While the resolution does not impose new sanctions on Pyongyang, diplomats said China's support for it was a significant diplomatic blow.
The resolution said the 15-member council "deplores the violations" by North Korea of its previous resolutions.
Those resolutions banned North Korea from conducting further ballistic missile and nuclear tests and from importing materials and technology for those programmes.
It also said the council "expresses its determination to take significant action in the event of a further DPRK [North Korean] launch or nuclear test".
North Korea reacted quickly, saying it would hold no more talks on the "de-nuclearisation" of the Korean peninsula and would boost its military and nuclear capabilities.
"We will take measures to boost and strengthen our defensive military power including nuclear deterrence," its Foreign Ministry said in a statement carried by state news agency KCNA.
The US special envoy on North Korea urged Pyongyang to back down from further provocative actions but left the door open for dialogue.
"If they can... begin to take concrete steps to indicate their interests in returning to diplomacy, they may find willing partners in that process," Glyn Davies told reporters as he arrived in Seoul to meet his South Korean counterparts.
Six-party talks aimed at halting North Korea's nuclear programme have involved North Korea, the United States, China, Japan, Russia and South Korea.
They have been held intermittently since 2003 but have stalled since 2008.
Russia's Foreign Minister Sergei Lavrov said North Korea should pay heed to the international community and adhere to limits on its missile and nuclear programmes.
South Korea says the North is technically ready for a third nuclear test, and satellite images show it is actively working on its nuclear site.
However, political analysts said they viewed a test as unlikely in the near-term.
There are concerns that North Korea could stage a test using highly enriched uranium for the first time.

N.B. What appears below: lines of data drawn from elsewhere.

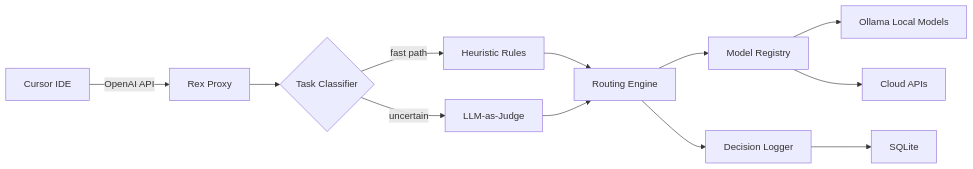
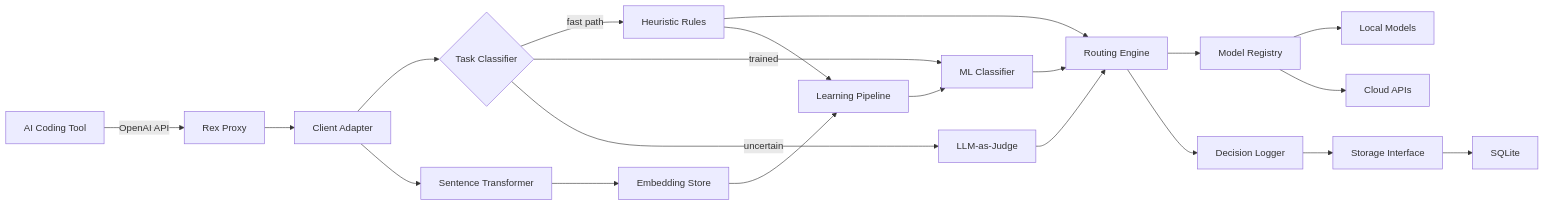
Before and after one commit to thsfranca/rex: the first of 3 diagrams in ARCHITECTURE.md, drawn with Mermaid. The commit also changed other lines of this file and 3 other files, not shown here.

````diff
--- a/ARCHITECTURE.md
+++ b/ARCHITECTURE.md
@@ -7,14 +13,23 @@
 ```mermaid
 flowchart LR
-    Cursor[Cursor IDE] -->|OpenAI API| Proxy[Rex Proxy]
-    Proxy --> Classifier{Task Classifier}
+    Client[AI Coding Tool] -->|OpenAI API| Proxy[Rex Proxy]
+    Proxy --> Adapter[Client Adapter]
+    Adapter --> Classifier{Task Classifier}
     Classifier -->|fast path| Heuristics[Heuristic Rules]
+    Classifier -->|trained| MLClassifier[ML Classifier]
     Classifier -->|uncertain| LLMJudge[LLM-as-Judge]
     Heuristics --> Router[Routing Engine]
+    MLClassifier --> Router
     LLMJudge --> Router
     Router --> Registry[Model Registry]
-    Registry --> Local[Ollama Local Models]
+    Registry --> Local[Local Models]
     Registry --> Cloud[Cloud APIs]
     Router --> Logger[Decision Logger]
-    Logger --> DataStore[SQLite]
+    Logger --> Store[Storage Interface]
+    Store --> DataStore[SQLite]
+    Adapter --> Embedder[Sentence Transformer]
+    Embedder --> EmbeddingStore[Embedding Store]
+    EmbeddingStore --> LearningPipeline[Learning Pipeline]
+    Heuristics --> LearningPipeline
+    LearningPipeline --> MLClassifier
 ```
````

This would give it a second path to a nuclear bomb and enable it to preserve its stocks of plutonium, which are believed to be sufficient for about 12 nuclear devices.